User interface change data:

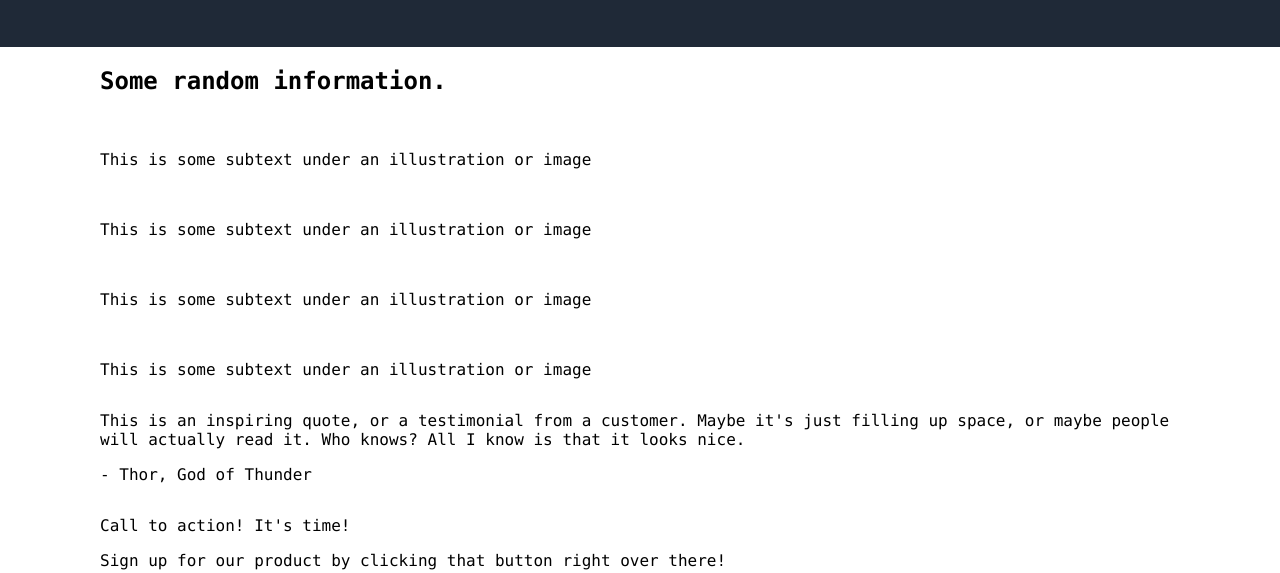
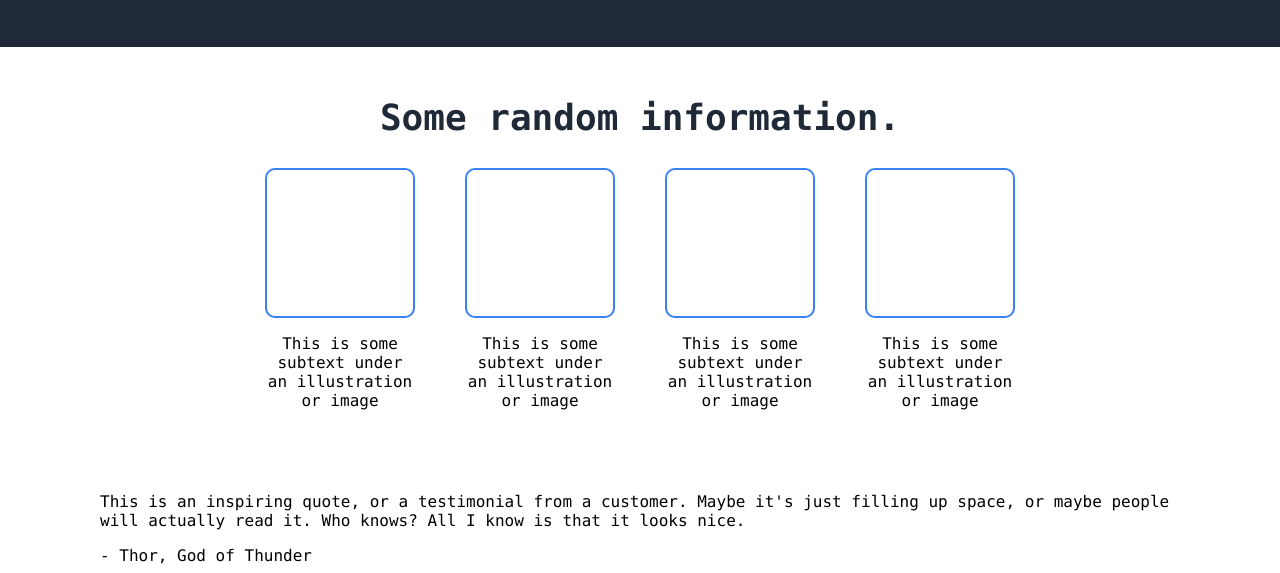
Before and after one commit to alexch1234/Odin-Landing-Page, a plain HTML site: page index.html in a window 1280 px wide. Shown: the part 239-812 px from the top of the page. Drawn offline with Linux system fonts and the light colour scheme.

Commit message:
feat: Ad styling for info section

```diff
--- a/index.html
+++ b/index.html
@@ -23,23 +23,23 @@
         </div>
         <img class="hero-image" src="https://dishnthekitchen.com/wp-content/uploads/2014/03/dumplingtray1-1460x977.jpg" alt="hero-placeholder">
     </div>
-    <div class="container-two">
+    <div class="info-container">
         <h2>Some random information.</h2>
-        <div class="two-item-container">
-            <div class="two-item">
-                <img src="" alt="">
+        <div class="item-container">
+            <div class="info-item">
+                <div class="item-box"></div>
                 <p class="item-subtext">This is some subtext under an illustration or image</p>
             </div>
-            <div class="two-item">
-                <img src="" alt="">
+            <div class="info-item">
+                <div class="item-box"></div>
                 <p class="item-subtext">This is some subtext under an illustration or image</p>
             </div>
-            <div class="two-item">
-                <img src="" alt="">
+            <div class="info-item">
+                <div class="item-box"></div>
                 <p class="item-subtext">This is some subtext under an illustration or image</p>
             </div>
-            <div class="two-item">
-                <img src="" alt="">
+            <div class="info-item">
+                <div class="item-box"></div>
                 <p class="item-subtext">This is some subtext under an illustration or image</p>
             </div>
         </div>
--- a/styles.css
+++ b/styles.css
@@ -1,5 +1,6 @@
 * {
     font-family: consolas;
+    box-sizing: border-box;
 }
 
 body {
@@ -73,6 +74,38 @@ ul {
     border: none;
 }
 
+.info-container {
+    padding-top: 50px;
+    padding-bottom: 50px;
+}
+
+.info-container > h2 {
+    text-align: center;
+    font-size: 36px;
+    font-weight: bold;
+    color: #1F2937;
+    margin-top: 0;
+}
+
+.item-container {
+    display: flex;
+    gap: 50px;
+    justify-content: center;
+}
+
+.item-box {
+    width: 150px;
+    height: 150px;
+    border: 2px solid #3882F6;
+    margin: 0 auto;
+    border-radius: 10px;
+}
+
+.item-subtext {
+    text-align: center;
+    width: 150px;
+}
+
 footer {
     min-height: 75px;
     background-color: #1F2937;
```
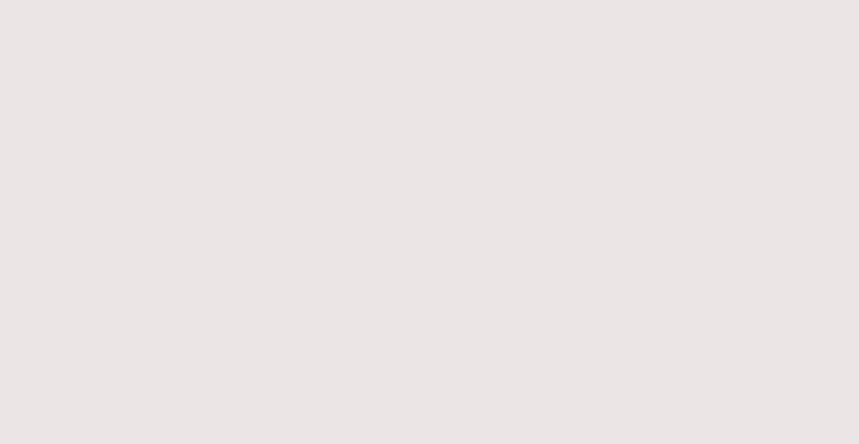
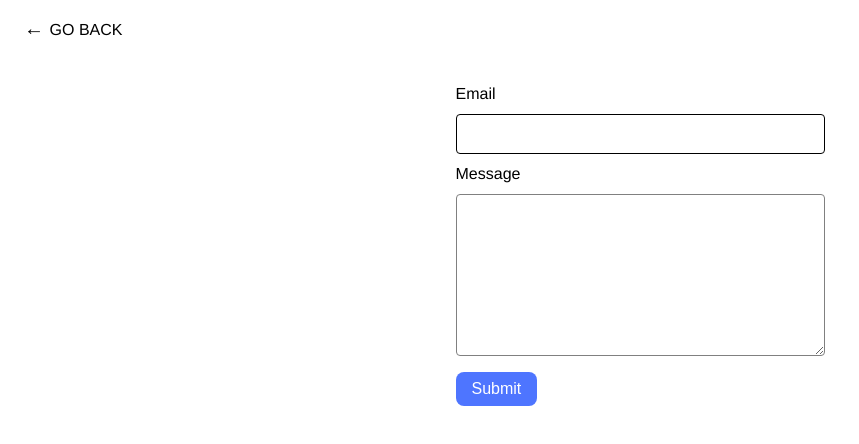
Before and after one commit to defaultnastia/goit-js-hw-09, a website built with Vite: page src/2-form.html in a window 1280 px wide. Shown: the whole page, without its empty margins (0-859 px from the left). Built offline with nearby package versions, Linux system fonts and the light colour scheme.

Commit message:
added task 2

```diff
--- a/package.json
+++ b/package.json
@@ -15,6 +15,7 @@
   "author": "Anastasiia Drachuk <anastayaaa@gmail.com>",
   "license": "ISC",
   "dependencies": {
+    "izitoast": "^1.4.0",
     "simplelightbox": "^2.14.3",
     "vite-plugin-full-reload": "^1.0.5",
     "vite-plugin-html-inject": "^1.0.1"
--- a/src/2-form.html
+++ b/src/2-form.html
@@ -8,6 +8,20 @@
     <link rel="stylesheet" href="../css/styles.css" />
   </head>
   <body class="form-body">
-    <div class="form-box"></div>
+    <p class="back-link"><a href="./index.html">Go back</a></p>
+    <div class="form-box">
+      <form class="feedback-form" autocomplete="off">
+        <label>
+          Email
+          <input type="email" name="email" autofocus />
+        </label>
+        <label>
+          Message
+          <textarea name="message" rows="8"></textarea>
+        </label>
+        <button type="submit">Submit</button>
+      </form>
+    </div>
+    <script type="module" src="./js/2-form.js"></script>
   </body>
 </html>
--- a/src/css/styles.css
+++ b/src/css/styles.css
@@ -5,12 +5,14 @@
   font-weight: 400;
 
   color: black;
-  background-color: #ece5e5;
+  background-color: #fff;
 }
 
 html {
   box-sizing: border-box;
+  min-height: 100%;
 }
+
 *,
 *:before,
 *:after {
@@ -19,6 +21,7 @@ html {
 
 body {
   margin: 0;
+  min-height: 100%;
 }
 
 a,
@@ -31,13 +34,25 @@ a:focus {
   transition: color ease 0.3s;
 }
 
-a:hover {
+a:hover,
+button:hover {
   cursor: pointer;
 }
 
 ul {
   list-style: none;
   padding: 0;
+}
+
+.back-link {
+  font-size: 16px;
+  text-transform: uppercase;
+  margin-left: 24px;
+}
+
+.back-link a::before {
+  content: '←  ';
+  font-size: 20px;
 }
 
 /* #region INDEX */
@@ -48,7 +63,7 @@ ul {
   background-color: black;
   width: inherit;
   min-width: 560px;
-  height: inherit;
+  min-height: 100%;
   background-image: url('../img/morph-background.jpeg');
   background-repeat: no-repeat;
   background-position: center;
@@ -105,7 +120,61 @@ ul {
 /* #endregion GALLERY */
 
 /* #region FORM */
-body.form-body {
-  background-color: wheat;
+
+.feedback-form {
+  display: flex;
+  flex-direction: column;
+  width: fit-content;
+  padding: 24px;
+  margin: auto;
+  font-size: 16px;
 }
+
+.feedback-form label {
+  display: flex;
+  gap: 8px;
+  flex-direction: column;
+  margin-bottom: 8px;
+}
+
+.feedback-form input,
+.feedback-form textarea {
+  display: inline-flex;
+  padding: 8px;
+  min-width: 369px;
+  min-height: 40px;
+  border: 1px solid rgba(128, 128, 128, 1);
+  border-radius: 4px;
+  align-items: center;
+  background-color: transparent;
+  font-size: 16px;
+  font-family: Arial, Helvetica, sans-serif;
+}
+
+.feedback-form input:hover,
+.feedback-form textarea:hover,
+.feedback-form input:focus,
+.feedback-form textarea:focus,
+.feedback-form input:active,
+.feedback-form textarea:active {
+  border-color: black;
+  outline: none;
+}
+
+button[type='submit'] {
+  padding: 8px 16px;
+  color: #fff;
+  background-color: rgba(78, 117, 255, 1);
+  border: none;
+  border-radius: 8px;
+  width: fit-content;
+  margin-top: 8px;
+  font-size: 16px;
+  transition: background-color ease 0.3s;
+}
+
+button[type='submit']:hover {
+  background-color: rgba(108, 140, 255, 1);
+}
+
 /* #endregion FORM */
--- a/src/js/2-form.js
+++ b/src/js/2-form.js
@@ -0,0 +1,68 @@
+import iziToast from 'izitoast';
+import 'izitoast/dist/css/iziToast.min.css';
+
+const formData = { email: '', message: '' };
+const STORAGE_KEY = 'feedback-form-state';
+
+const formEl = document.querySelector('.feedback-form');
+
+formEl.addEventListener('submit', event => {
+  event.preventDefault();
+  if (validateForm()) {
+    return;
+  }
+  const enteredData = new FormData(formEl);
+  formData.email = enteredData.get('email').trim();
+  formData.message = enteredData.get('message').trim();
+
+  console.log(formData);
+
+  localStorage.removeItem(STORAGE_KEY);
+  event.target.reset();
+});
+
+formEl.addEventListener('input', () => {
+  const enteredData = new FormData(formEl);
+  formData.email = enteredData.get('email').trim();
+  formData.message = enteredData.get('message').trim();
+  writeToLS(STORAGE_KEY, formData);
+});
+
+function renderPage() {
+  const preEnteredData = readFromLS(STORAGE_KEY) || {};
+  formEl.elements.email.value = preEnteredData.email || '';
+  formEl.elements.message.value = preEnteredData.message || '';
+}
+
+renderPage();
+
+//========
+
+function validateForm() {
+  const enteredData = new FormData(formEl);
+  if (
+    enteredData.get('email').trim() === '' ||
+    enteredData.get('message').trim() === ''
+  ) {
+    iziToast.show({
+      message: 'Fill please all fields',
+      color: 'red',
+      timeout: 10000,
+      displayMode: 'replace',
+    });
+    return true;
+  }
+}
+
+function writeToLS(key, value) {
+  localStorage.setItem(key, JSON.stringify(value));
+}
+
+function readFromLS(key) {
+  const data = localStorage.getItem(key);
+  try {
+    return JSON.parse(data);
+  } catch (error) {
+    console.log(error);
+  }
+}
```
Also changed, not shown: src/1-gallery.html (+1 -0 lines), 1 other file.
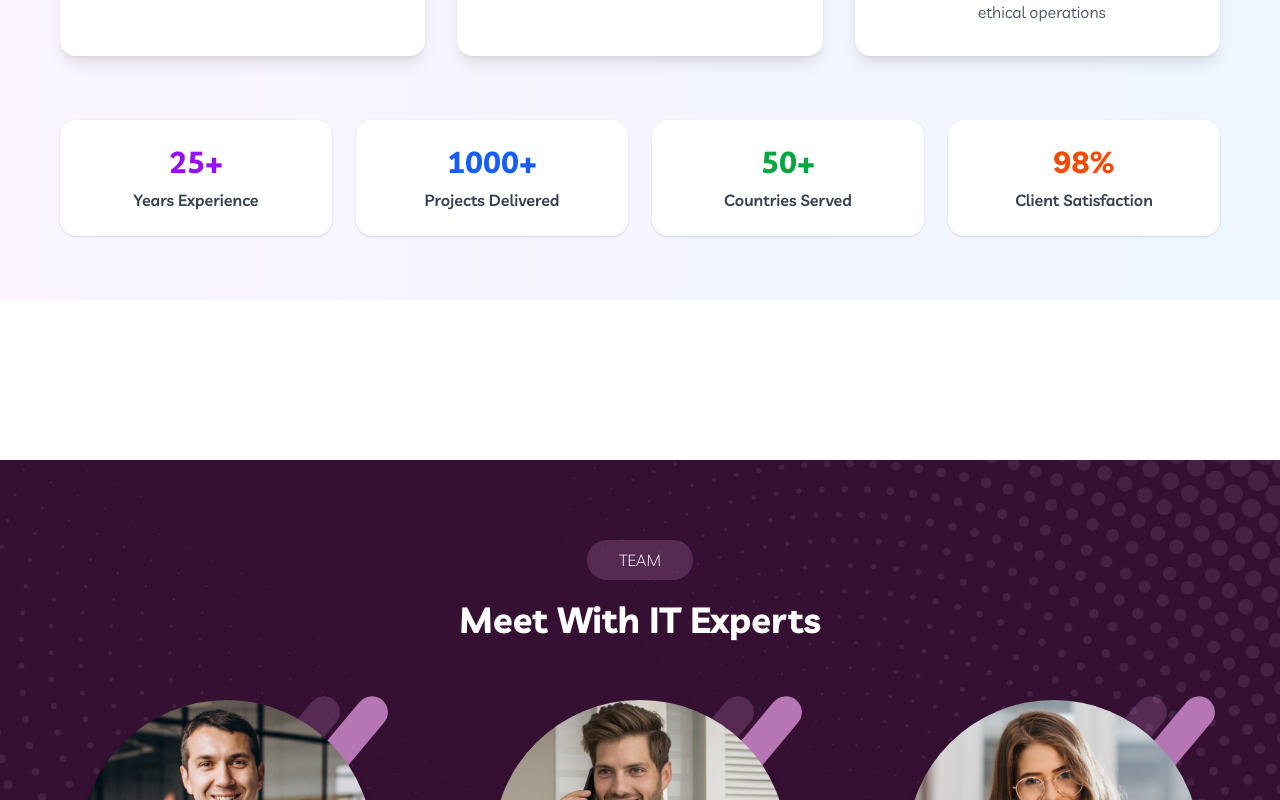
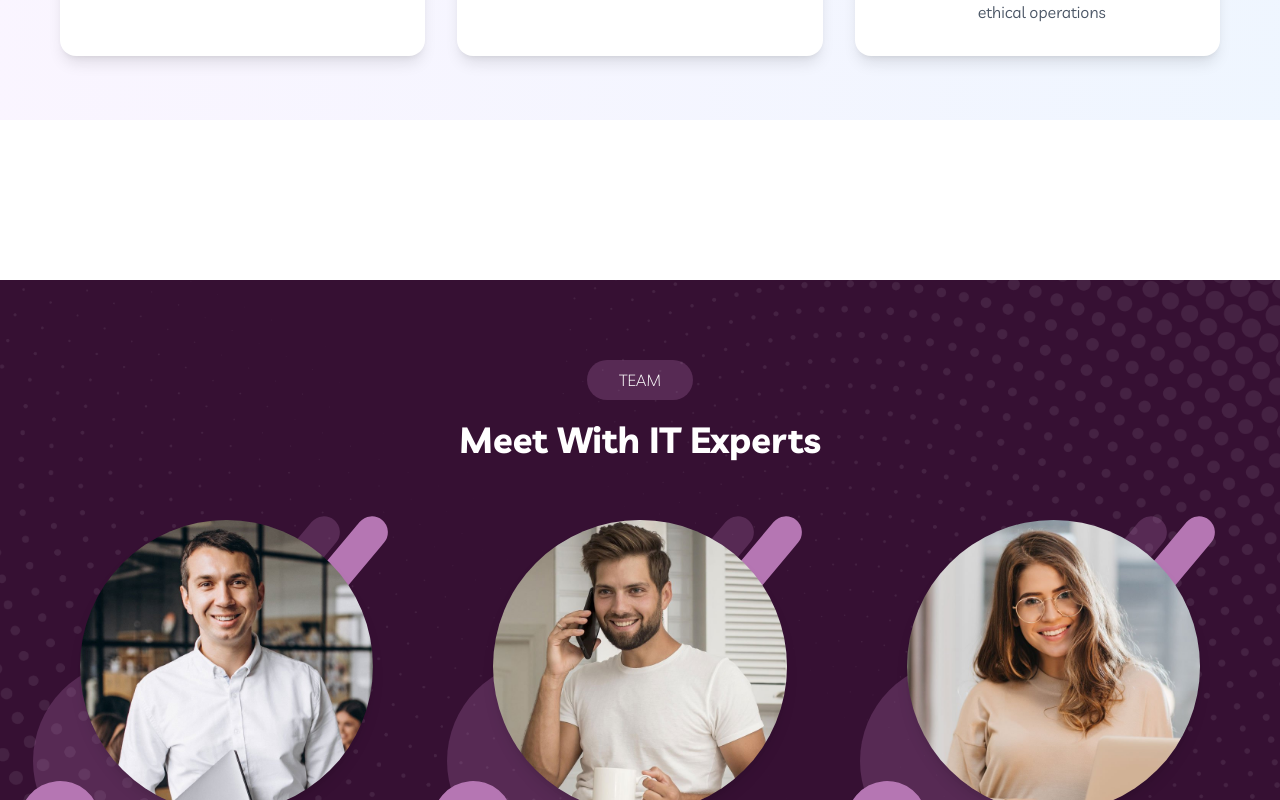
Before and after one commit to ZorichDev/Nectarlite-Archive, a Next.js app: page /about in a window 1280 px wide. Shown: the part 1740-2540 px from the top of the page. Built offline with nearby package versions, Linux system fonts and the light colour scheme.

Commit message:
Update package.json, fix dev script, and add policy page

```diff
--- a/package.json
+++ b/package.json
@@ -6,7 +6,7 @@
     "dev": "next dev",
     "build": "next build",
     "start": "next start",
-    "lint": "eslint"
+    "lint": "eslint . --ext .js,.jsx,.ts,.tsx"
   },
   "dependencies": {
     "@gsap/react": "^2.1.2",
--- a/src/app/components/AboutUs.jsx
+++ b/src/app/components/AboutUs.jsx
@@ -21,7 +21,7 @@ const AboutUs = () => {
               </div>
               <h2 className='text-4xl font-bold text-black'>The Nectarlite Technology Ecosystem</h2>
               <p className='text-gray-600 text-lg'>
-                  Nectarlite Technology is a technology-driven, multi-product ecosystem focused on building practical, reliable, and accessible digital solutions that bring essential services directly to people's doorsteps.
+                  Nectarlite Technology is a technology-driven, multi-product ecosystem focused on building practical, reliable, and accessible digital solutions that bring essential services directly to people&apos;s doorsteps.
               </p>
               <p className='text-gray-600'>
                   Through a growing network of mobile applications and platforms, Nectarlite simplifies everyday life by connecting users to transportation, food delivery, mentorship, and future on-demand services with speed, efficiency, and trust.
@@ -113,26 +113,6 @@ const AboutUs = () => {
               </div>
             </div>
           </div>
-
-          {/* Stats Section */}
-          <div className="mt-16 grid md:grid-cols-4 gap-6 text-center">
-            <div className="bg-white p-6 rounded-2xl shadow-sm">
-              <div className="text-3xl font-bold text-purple-600 mb-2">25+</div>
-              <div className="text-gray-700 font-semibold">Years Experience</div>
-            </div>
-            <div className="bg-white p-6 rounded-2xl shadow-sm">
-              <div className="text-3xl font-bold text-blue-600 mb-2">1000+</div>
-              <div className="text-gray-700 font-semibold">Projects Delivered</div>
-            </div>
-            <div className="bg-white p-6 rounded-2xl shadow-sm">
-              <div className="text-3xl font-bold text-green-600 mb-2">50+</div>
-              <div className="text-gray-700 font-semibold">Countries Served</div>
-            </div>
-            <div className="bg-white p-6 rounded-2xl shadow-sm">
-              <div className="text-3xl font-bold text-orange-600 mb-2">98%</div>
-              <div className="text-gray-700 font-semibold">Client Satisfaction</div>
-            </div>
-          </div>
         </Wrapper>
       </div>
     </section>
--- a/src/app/components/Navbar.jsx
+++ b/src/app/components/Navbar.jsx
@@ -56,7 +56,7 @@ const Navbar = () => {
                         <li className='text-white font-bold'><Link href=''>Pages</Link></li>
                         <li className='text-white font-bold'><Link href=''>Blog</Link></li> */}
                         <li className='text-white font-bold'><Link href='/contact'>Contact</Link></li>
-                        <li className='text-white font-bold'><Link href='/policy'>Privacy Policy</Link></li>
+                       <li className='text-white font-bold'><Link href='/privacy'>Privacy Policy</Link></li>
                     </ul>
                     <div className="flex items-center space-x-5">
                         <Search size={20} strokeWidth={1} color='white' />
@@ -79,7 +79,7 @@ const Navbar = () => {
                         <li className='text-black font-light border-b border-[#f6f7f9]'><Link href=''>Pages</Link></li>
                         <li className='text-black font-light border-b border-[#f6f7f9]'><Link href=''>Blog</Link></li> */}
                         <li className='text-black font-light border-b border-[#f6f7f9]'><Link href='/contact'>Contact</Link></li>
-                        <li className='text-black font-light border-b border-[#f6f7f9]'><Link href='/policy'>Privacy Policy</Link></li>
+                       <li className='text-black font-light border-b border-[#f6f7f9]'><Link href='/privacy'>Privacy Policy</Link></li>
                     </ul>
                     <div className="flex items-center space-x-5">
                         <Search size={20} strokeWidth={1} color='white' />
```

- **Exercise requirements**: A copy of each line above that holds the word "gray" is the expected answer.

- **Response box**:
               <p className='text-gray-600 text-lg'>
               <p className='text-gray-600'>
-              <div className="text-gray-700 font-semibold">Years Experience</div>
-              <div className="text-gray-700 font-semibold">Projects Delivered</div>
-              <div className="text-gray-700 font-semibold">Countries Served</div>
-              <div className="text-gray-700 font-semibold">Client Satisfaction</div>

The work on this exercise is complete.